Your copy of the data below must be exact and must leave out all pictures.

§ **INFORMATION SHOWN**
* * *

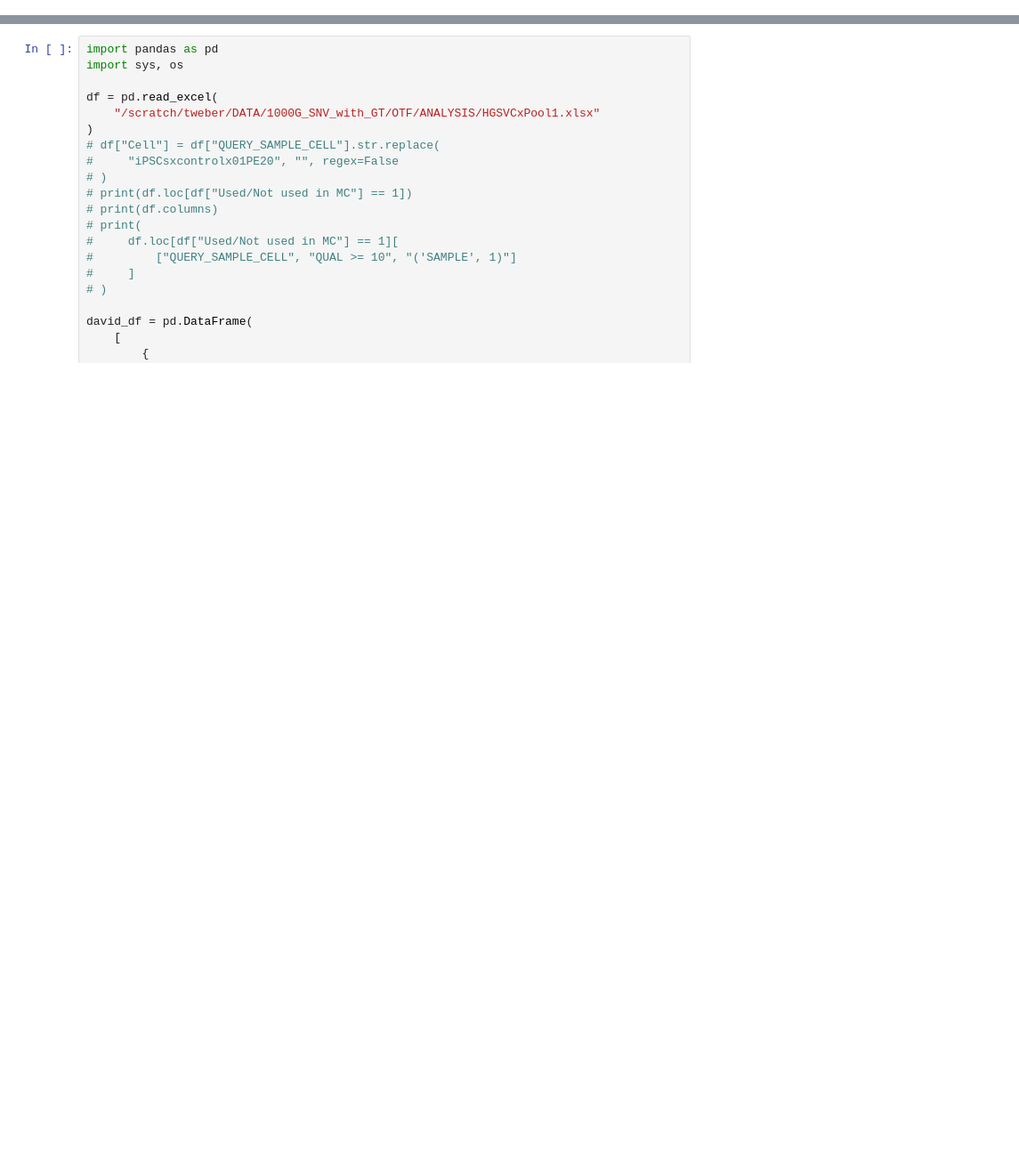
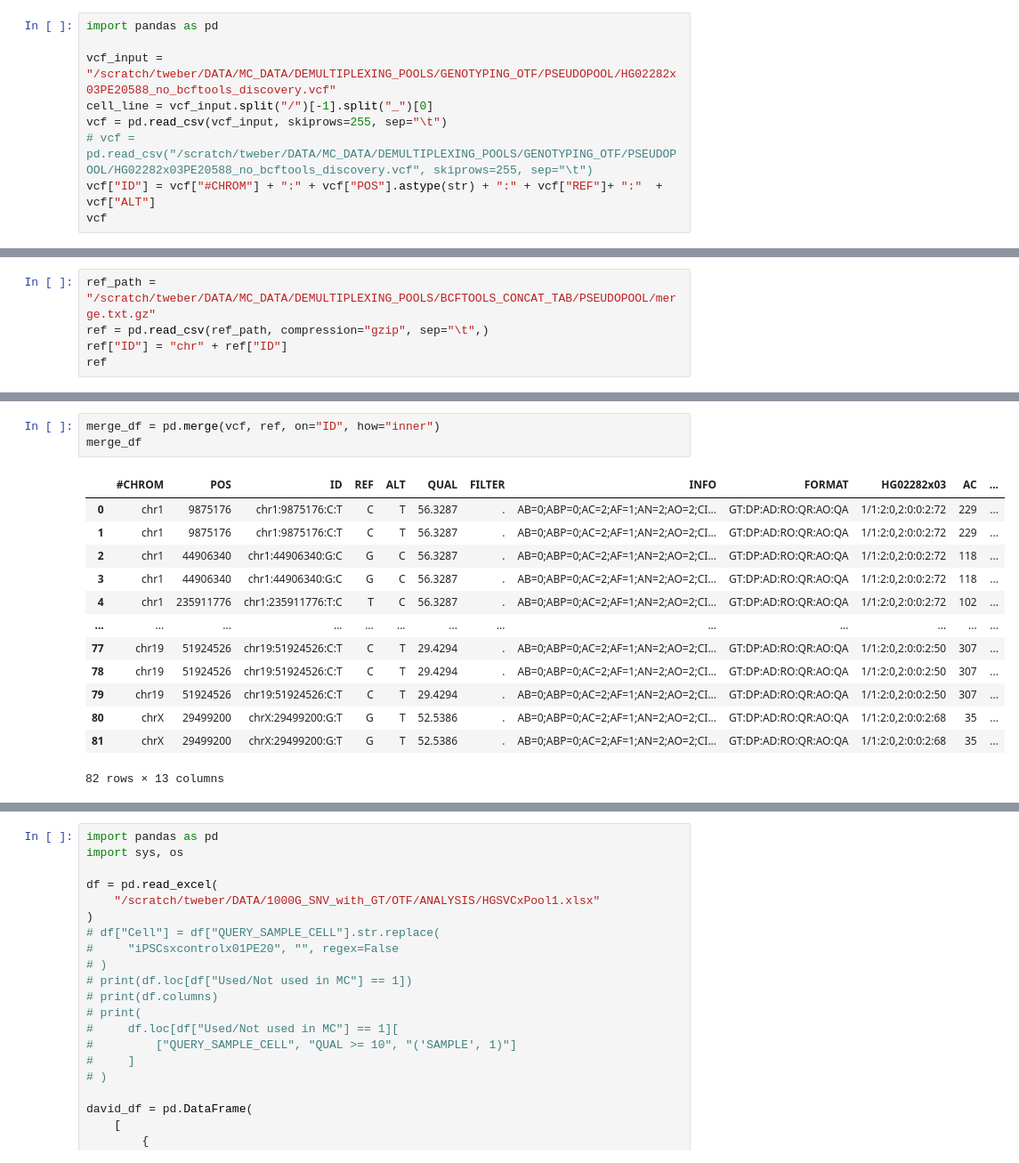
Before and after one commit to weber8thomas/pooled-strandseq-demultiplexing, a Jupyter notebook: notebooks/match_to_david.py.ipynb, the cells around one changed output, grey strips where cells are left out. Shown: that part at 89% size. Drawn from its saved outputs; the diff is of its cells as text; blank space fills up the shorter version.

Commit message:
Functional with discovery, needs some cleaning

```diff
--- a/notebooks/match_to_david.py.ipynb
+++ b/notebooks/match_to_david.py.ipynb
@@ -0,0 +1,9 @@
+# %%
+import pandas as pd
+
+vcf_input = "/scratch/tweber/DATA/MC_DATA/DEMULTIPLEXING_POOLS/GENOTYPING_OTF/PSEUDOPOOL/HG02282x03PE20588_no_bcftools_discovery.vcf"
+cell_line = vcf_input.split("/")[-1].split("_")[0]
+vcf = pd.read_csv(vcf_input, skiprows=255, sep="\t")
+# vcf = pd.read_csv("/scratch/tweber/DATA/MC_DATA/DEMULTIPLEXING_POOLS/GENOTYPING_OTF/PSEUDOPOOL/HG02282x03PE20588_no_bcftools_discovery.vcf", skiprows=255, sep="\t")
+vcf["ID"] = vcf["#CHROM"] + ":" + vcf["POS"].astype(str) + ":" + vcf["REF"]+ ":"  + vcf["ALT"]
+vcf
@@ -0,0 +24,5 @@
+# %%
+ref_path = "/scratch/tweber/DATA/MC_DATA/DEMULTIPLEXING_POOLS/BCFTOOLS_CONCAT_TAB/PSEUDOPOOL/merge.txt.gz"
+ref = pd.read_csv(ref_path, compression="gzip", sep="\t",)
+ref["ID"] = "chr" + ref["ID"]
+ref
@@ -0,0 +43,17 @@
+# %%
+merge_df = pd.merge(vcf, ref, on="ID", how="inner")
+merge_df
+# %% [output]
+|  | #CHROM | POS | ID | REF | ALT | QUAL | FILTER | INFO | FORMAT | HG02282x03 | AC | ... |
+| 0 | chr1 | 9875176 | chr1:9875176:C:T | C | T | 56.3287 | . | AB=0;ABP=0;AC=2;AF=1;AN=2;AO=2;CI... | GT:DP:AD:RO:QR:AO:QA | 1/1:2:0,2:0:0:2:72 | 229 | ... |
+| 1 | chr1 | 9875176 | chr1:9875176:C:T | C | T | 56.3287 | . | AB=0;ABP=0;AC=2;AF=1;AN=2;AO=2;CI... | GT:DP:AD:RO:QR:AO:QA | 1/1:2:0,2:0:0:2:72 | 229 | ... |
+| 2 | chr1 | 44906340 | chr1:44906340:G:C | G | C | 56.3287 | . | AB=0;ABP=0;AC=2;AF=1;AN=2;AO=2;CI... | GT:DP:AD:RO:QR:AO:QA | 1/1:2:0,2:0:0:2:72 | 118 | ... |
+| 3 | chr1 | 44906340 | chr1:44906340:G:C | G | C | 56.3287 | . | AB=0;ABP=0;AC=2;AF=1;AN=2;AO=2;CI... | GT:DP:AD:RO:QR:AO:QA | 1/1:2:0,2:0:0:2:72 | 118 | ... |
+| 4 | chr1 | 235911776 | chr1:235911776:T:C | T | C | 56.3287 | . | AB=0;ABP=0;AC=2;AF=1;AN=2;AO=2;CI... | GT:DP:AD:RO:QR:AO:QA | 1/1:2:0,2:0:0:2:72 | 102 | ... |
+| ... | ... | ... | ... | ... | ... | ... | ... | ... | ... | ... | ... | ... |
+| 77 | chr19 | 51924526 | chr19:51924526:C:T | C | T | 29.4294 | . | AB=0;ABP=0;AC=2;AF=1;AN=2;AO=2;CI... | GT:DP:AD:RO:QR:AO:QA | 1/1:2:0,2:0:0:2:50 | 307 | ... |
+| 78 | chr19 | 51924526 | chr19:51924526:C:T | C | T | 29.4294 | . | AB=0;ABP=0;AC=2;AF=1;AN=2;AO=2;CI... | GT:DP:AD:RO:QR:AO:QA | 1/1:2:0,2:0:0:2:50 | 307 | ... |
+| 79 | chr19 | 51924526 | chr19:51924526:C:T | C | T | 29.4294 | . | AB=0;ABP=0;AC=2;AF=1;AN=2;AO=2;CI... | GT:DP:AD:RO:QR:AO:QA | 1/1:2:0,2:0:0:2:50 | 307 | ... |
+| 80 | chrX | 29499200 | chrX:29499200:G:T | G | T | 52.5386 | . | AB=0;ABP=0;AC=2;AF=1;AN=2;AO=2;CI... | GT:DP:AD:RO:QR:AO:QA | 1/1:2:0,2:0:0:2:68 | 35 | ... |
+| 81 | chrX | 29499200 | chrX:29499200:G:T | G | T | 52.5386 | . | AB=0;ABP=0;AC=2;AF=1;AN=2;AO=2;CI... | GT:DP:AD:RO:QR:AO:QA | 1/1:2:0,2:0:0:2:68 | 35 | ... |
+82 rows × 13 columns
```
Also changed, not shown: parts of 3 cells of this notebook, 6 other files.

* * *

§ **RESPONSE**
Before and after one commit to weber8thomas/pooled-strandseq-demultiplexing, a Jupyter notebook: notebooks/match_to_david.py.ipynb, the cells around one changed output, grey strips where cells are left out. Shown: that part at 89% size. Drawn from its saved outputs; the diff is of its cells as text; blank space fills up the shorter version.

Commit message:
Functional with discovery, needs some cleaning

```diff
--- a/notebooks/match_to_david.py.ipynb
+++ b/notebooks/match_to_david.py.ipynb
@@ -0,0 +1,9 @@
+# %%
+import pandas as pd
+
+vcf_input = "/scratch/tweber/DATA/MC_DATA/DEMULTIPLEXING_POOLS/GENOTYPING_OTF/PSEUDOPOOL/HG02282x03PE20588_no_bcftools_discovery.vcf"
+cell_line = vcf_input.split("/")[-1].split("_")[0]
+vcf = pd.read_csv(vcf_input, skiprows=255, sep="\t")
+# vcf = pd.read_csv("/scratch/tweber/DATA/MC_DATA/DEMULTIPLEXING_POOLS/GENOTYPING_OTF/PSEUDOPOOL/HG02282x03PE20588_no_bcftools_discovery.vcf", skiprows=255, sep="\t")
+vcf["ID"] = vcf["#CHROM"] + ":" + vcf["POS"].astype(str) + ":" + vcf["REF"]+ ":"  + vcf["ALT"]
+vcf
@@ -0,0 +24,5 @@
+# %%
+ref_path = "/scratch/tweber/DATA/MC_DATA/DEMULTIPLEXING_POOLS/BCFTOOLS_CONCAT_TAB/PSEUDOPOOL/merge.txt.gz"
+ref = pd.read_csv(ref_path, compression="gzip", sep="\t",)
+ref["ID"] = "chr" + ref["ID"]
+ref
@@ -0,0 +43,17 @@
+# %%
+merge_df = pd.merge(vcf, ref, on="ID", how="inner")
+merge_df
+# %% [output]
+|  | #CHROM | POS | ID | REF | ALT | QUAL | FILTER | INFO | FORMAT | HG02282x03 | AC | ... |
+| 0 | chr1 | 9875176 | chr1:9875176:C:T | C | T | 56.3287 | . | AB=0;ABP=0;AC=2;AF=1;AN=2;AO=2;CI... | GT:DP:AD:RO:QR:AO:QA | 1/1:2:0,2:0:0:2:72 | 229 | ... |
+| 1 | chr1 | 9875176 | chr1:9875176:C:T | C | T | 56.3287 | . | AB=0;ABP=0;AC=2;AF=1;AN=2;AO=2;CI... | GT:DP:AD:RO:QR:AO:QA | 1/1:2:0,2:0:0:2:72 | 229 | ... |
+| 2 | chr1 | 44906340 | chr1:44906340:G:C | G | C | 56.3287 | . | AB=0;ABP=0;AC=2;AF=1;AN=2;AO=2;CI... | GT:DP:AD:RO:QR:AO:QA | 1/1:2:0,2:0:0:2:72 | 118 | ... |
+| 3 | chr1 | 44906340 | chr1:44906340:G:C | G | C | 56.3287 | . | AB=0;ABP=0;AC=2;AF=1;AN=2;AO=2;CI... | GT:DP:AD:RO:QR:AO:QA | 1/1:2:0,2:0:0:2:72 | 118 | ... |
+| 4 | chr1 | 235911776 | chr1:235911776:T:C | T | C | 56.3287 | . | AB=0;ABP=0;AC=2;AF=1;AN=2;AO=2;CI... | GT:DP:AD:RO:QR:AO:QA | 1/1:2:0,2:0:0:2:72 | 102 | ... |
+| ... | ... | ... | ... | ... | ... | ... | ... | ... | ... | ... | ... | ... |
+| 77 | chr19 | 51924526 | chr19:51924526:C:T | C | T | 29.4294 | . | AB=0;ABP=0;AC=2;AF=1;AN=2;AO=2;CI... | GT:DP:AD:RO:QR:AO:QA | 1/1:2:0,2:0:0:2:50 | 307 | ... |
+| 78 | chr19 | 51924526 | chr19:51924526:C:T | C | T | 29.4294 | . | AB=0;ABP=0;AC=2;AF=1;AN=2;AO=2;CI... | GT:DP:AD:RO:QR:AO:QA | 1/1:2:0,2:0:0:2:50 | 307 | ... |
+| 79 | chr19 | 51924526 | chr19:51924526:C:T | C | T | 29.4294 | . | AB=0;ABP=0;AC=2;AF=1;AN=2;AO=2;CI... | GT:DP:AD:RO:QR:AO:QA | 1/1:2:0,2:0:0:2:50 | 307 | ... |
+| 80 | chrX | 29499200 | chrX:29499200:G:T | G | T | 52.5386 | . | AB=0;ABP=0;AC=2;AF=1;AN=2;AO=2;CI... | GT:DP:AD:RO:QR:AO:QA | 1/1:2:0,2:0:0:2:68 | 35 | ... |
+| 81 | chrX | 29499200 | chrX:29499200:G:T | G | T | 52.5386 | . | AB=0;ABP=0;AC=2;AF=1;AN=2;AO=2;CI... | GT:DP:AD:RO:QR:AO:QA | 1/1:2:0,2:0:0:2:68 | 35 | ... |
+82 rows × 13 columns
```
Also changed, not shown: parts of 3 cells of this notebook, 6 other files.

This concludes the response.